As I said in one of my many comments about this story, we’re not asking craft brewers to be saints. Just be decent! Be thoughtful! Try the amicable approach first and if that doesn’t work, by all means, get nasty! Even the most naive of us understands that it’s a business and that interests must be protected. We know that brewers have families to support and employees to pay. Legal tussles and C&D letters will always be part of the craft beer landscape and they SHOULD be. But at least “try” to be a good neighbor and ask the guy next door to trim his hedges before you pour weed-killer on them. You win a lot more friends with honey than with vinegar and Bell’s left a lot a people with a very sour taste in their mouths.

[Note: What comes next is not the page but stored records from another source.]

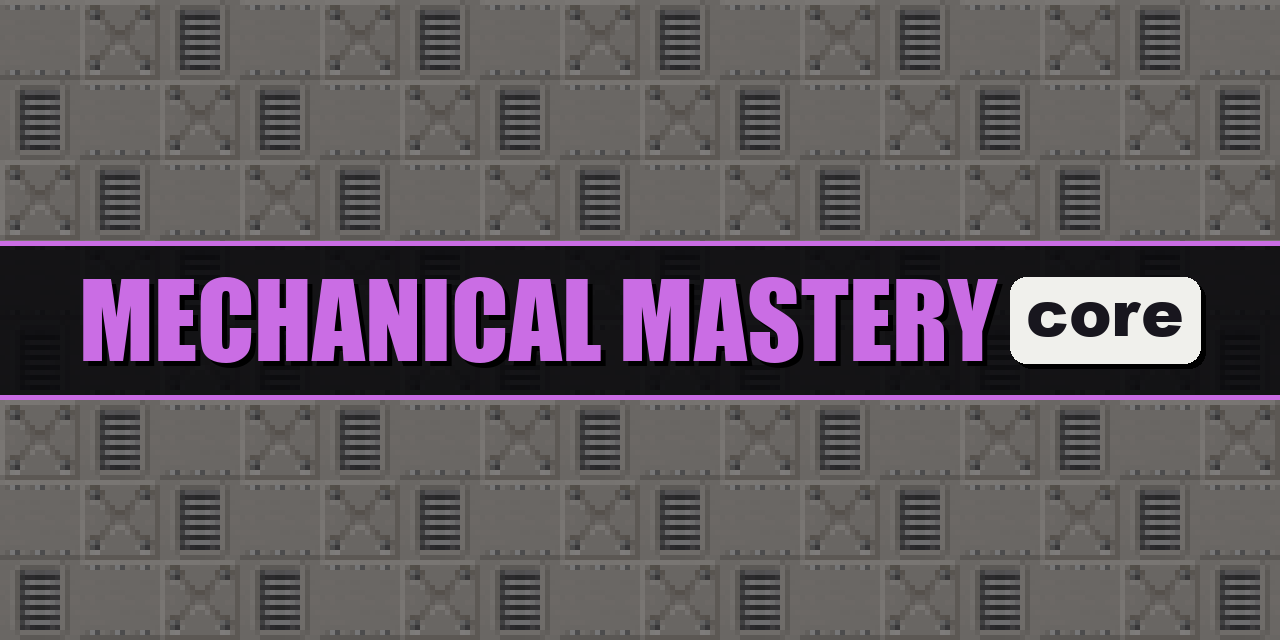
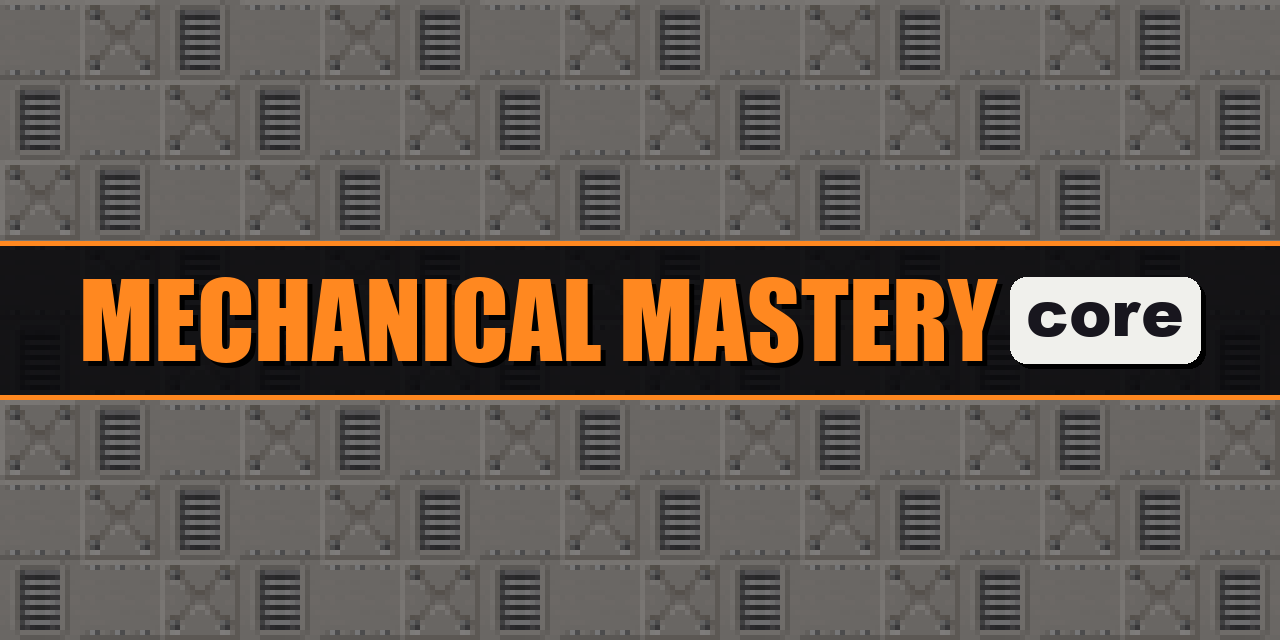
Reborn's covers take an orange accent instead of the Advanced essence's magenta (#274)

Changed region(s): [[0.0625, 0.4375, 0.7812, 0.5625], [0.0, 0.5938, 1.0, 0.625], [0.0, 0.375, 1.0, 0.4062]]

diff --git a/MMR26.1.2/mod/publish/make-cover.py b/MMR26.1.2/mod/publish/make-cover.py
@@ -14,8 +14,8 @@
 #   - a wall of the Recycler's casing, drive and vent textures, tiled nearest-neighbour as Beltworks'
 #     tiles its belts, in a fixed pattern so every run draws the same image, dimmed so the title reads;
 #   - the title band, dark, ruled top and bottom in the accent, holding the suite's title turned
-#     around, as A Touch of Darkness's is: "MECHANICAL MASTERY" in Impact caps, in the Advanced
-#     essence's magenta, then the suite's white pill holding "core". The icon stacks them.
+#     around, as A Touch of Darkness's is: "MECHANICAL MASTERY" in Impact caps, in the accent's
+#     orange, then the suite's white pill holding "core". The icon stacks them.
 #
 # Its art is the mod's own textures only, Malcolm Riley's Recycler textures (NOTICE), nothing of
 # Mojang's. Its fonts are found on the system, with fallbacks; none is committed.
@@ -28,7 +28,7 @@ WALL = ['recycler_casing', 'recycler_drive', 'recycler_vent']
 DIM = 0.45  # how far the wall is blended toward BG
 BG = (14, 13, 16)
 BAND = (8, 8, 11, 225)
-ACCENT = (202, 109, 228)  # the Advanced essence's magenta
+ACCENT = (255, 136, 32)  # orange
 PILL = (240, 240, 236)
 PILL_TEXT = (24, 22, 30)
 TITLE, WORD = 'MECHANICAL MASTERY', 'core'

diff --git a/MMR26.1.2/publish/make-cover.py b/MMR26.1.2/publish/make-cover.py
@@ -16,8 +16,8 @@
 #   - above the title band, the four tier essences in a row, lowest first, scaled up nearest-neighbour,
 #     each glowing in its own colour;
 #   - the band, dark, ruled top and bottom in the accent, holding the suite's title turned around, as
-#     A Touch of Darkness's is: "MECHANICAL MASTERY" in Impact caps, in the Advanced essence's
-#     magenta, then the suite's white pill holding "reborn". The icon stacks them;
+#     A Touch of Darkness's is: "MECHANICAL MASTERY" in Impact caps, in the accent's orange,
+#     then the suite's white pill holding "reborn". The icon stacks them;
 #   - beneath the band, the four Transmuted Essences with Quintessence in their middle.
 #
 # Its art is the companion mod's own textures only (mod/NOTICE), nothing of Mojang's. Its fonts are
@@ -32,7 +32,7 @@ T = 'mod/src/main/resources/assets/mechanicalmasteryreborn/textures/item/'
 SEED = 26
 BG = (6, 6, 10)
 BAND = (4, 4, 7, 235)
-ACCENT = (202, 109, 228)  # the Advanced essence's magenta
+ACCENT = (255, 136, 32)  # orange
 PILL = (240, 240, 236)
 PILL_TEXT = (24, 22, 30)
 # each essence glows in its texture's commonest colour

Let me wrap this up by saying that I thoroughly understand how ridiculous this all is. I honestly wasn’t actually angry at Bell’s for their actions. I know what they did has utterly no bearing on anything of importance in this world. I wrote up the initial post because I saw the story on BeerNews.org, thought it was another case of a brewery doing something a bit rash, and decided to write about it. The only reason the post was entitled “Bell’s Boycott” is because I’m far too obsessed with alliteration. I NEVER asked people to boycott Bell’s with me. I simply said that I found their actions distasteful and that I would eschew their products for awhile. Sure I used some inflammatory language, but it’s a blog…that’s what we do.
As I told commenter Mike when he disagreed with my perspective, I don’t want Bell’s to fail and I don’t want people to stop buying their beer if they like it (and let me be clear…Bell’s is a phenomenal brewery and I love their products). In the end, after all the debate and the thousands of words we’ve written about this issue, I really only want one thing to come out of this whole kerfuffle…
Call your fellow brewer BEFORE you call your lawyer!
Seems pretty simple to me.